**Problem to solve**
Copy all the entries below exactly, but not the pictures.

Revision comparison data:
======

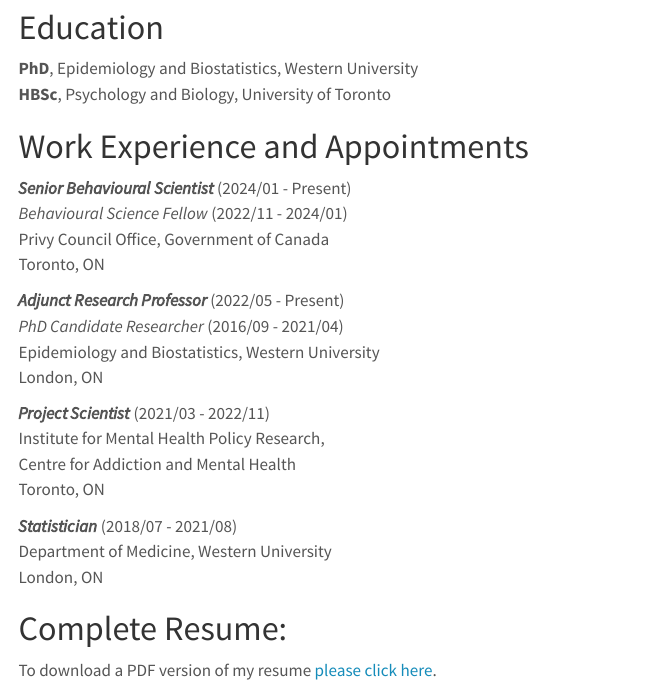
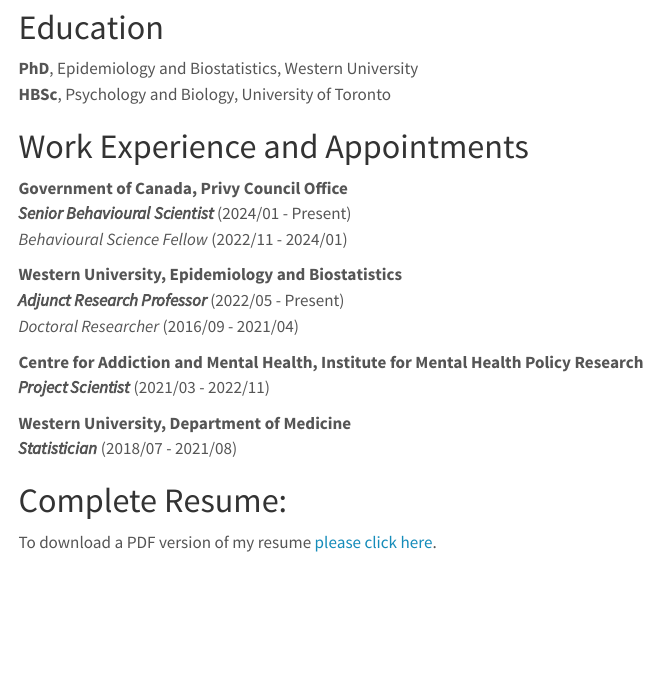
Before and after one commit to kpuka/kpuka.github.io, a Quarto document (cv.qmd): the page in a window 1100 px wide, from 80 px down. Rendered offline with R 4.5, knitr and Pandoc in place of Quarto, with nearby package versions; menus at the side of the page are left out.

Commit message:
Update cv.qmd

```diff
--- a/cv.qmd
+++ b/cv.qmd
@@ -10,24 +10,19 @@
 
 # Work Experience and Appointments
 
+**Government of Canada, Privy Council Office**<br>
 **_Senior Behavioural Scientist_** (2024/01 - Present)<br>
 *Behavioural Science Fellow* (2022/11 - 2024/01) <br>
-Privy Council Office, Government of Canada <br>
-Toronto, ON <br>
 
+**Western University, Epidemiology and Biostatistics**<br>
 **_Adjunct Research Professor_** (2022/05 - Present) <br>
-*PhD Candidate Researcher* (2016/09 - 2021/04) <br>
-Epidemiology and Biostatistics, Western University <br>
-London, ON <br>
+*Doctoral Researcher* (2016/09 - 2021/04) <br>
 
+**Centre for Addiction and Mental Health, Institute for Mental Health Policy Research**<br>
 **_Project Scientist_** (2021/03 - 2022/11) <br>
-Institute for Mental Health Policy Research, <br>
-Centre for Addiction and Mental Health <br>
-Toronto, ON <br>
 
+**Western University, Department of Medicine**<br>
 **_Statistician_** (2018/07 - 2021/08) <br>
-Department of Medicine, Western University <br>
-London, ON <br>
 
 
 
```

======

**Exercise response**
Before and after one commit to kpuka/kpuka.github.io, a Quarto document (cv.qmd): the page in a window 1100 px wide, from 80 px down. Rendered offline with R 4.5, knitr and Pandoc in place of Quarto, with nearby package versions; menus at the side of the page are left out.

Commit message:
Update cv.qmd

```diff
--- a/cv.qmd
+++ b/cv.qmd
@@ -10,24 +10,19 @@
 
 # Work Experience and Appointments
 
+**Government of Canada, Privy Council Office**<br>
 **_Senior Behavioural Scientist_** (2024/01 - Present)<br>
 *Behavioural Science Fellow* (2022/11 - 2024/01) <br>
-Privy Council Office, Government of Canada <br>
-Toronto, ON <br>
 
+**Western University, Epidemiology and Biostatistics**<br>
 **_Adjunct Research Professor_** (2022/05 - Present) <br>
-*PhD Candidate Researcher* (2016/09 - 2021/04) <br>
-Epidemiology and Biostatistics, Western University <br>
-London, ON <br>
+*Doctoral Researcher* (2016/09 - 2021/04) <br>
 
+**Centre for Addiction and Mental Health, Institute for Mental Health Policy Research**<br>
 **_Project Scientist_** (2021/03 - 2022/11) <br>
-Institute for Mental Health Policy Research, <br>
-Centre for Addiction and Mental Health <br>
-Toronto, ON <br>
 
+**Western University, Department of Medicine**<br>
 **_Statistician_** (2018/07 - 2021/08) <br>
-Department of Medicine, Western University <br>
-London, ON <br>
 
 
 
```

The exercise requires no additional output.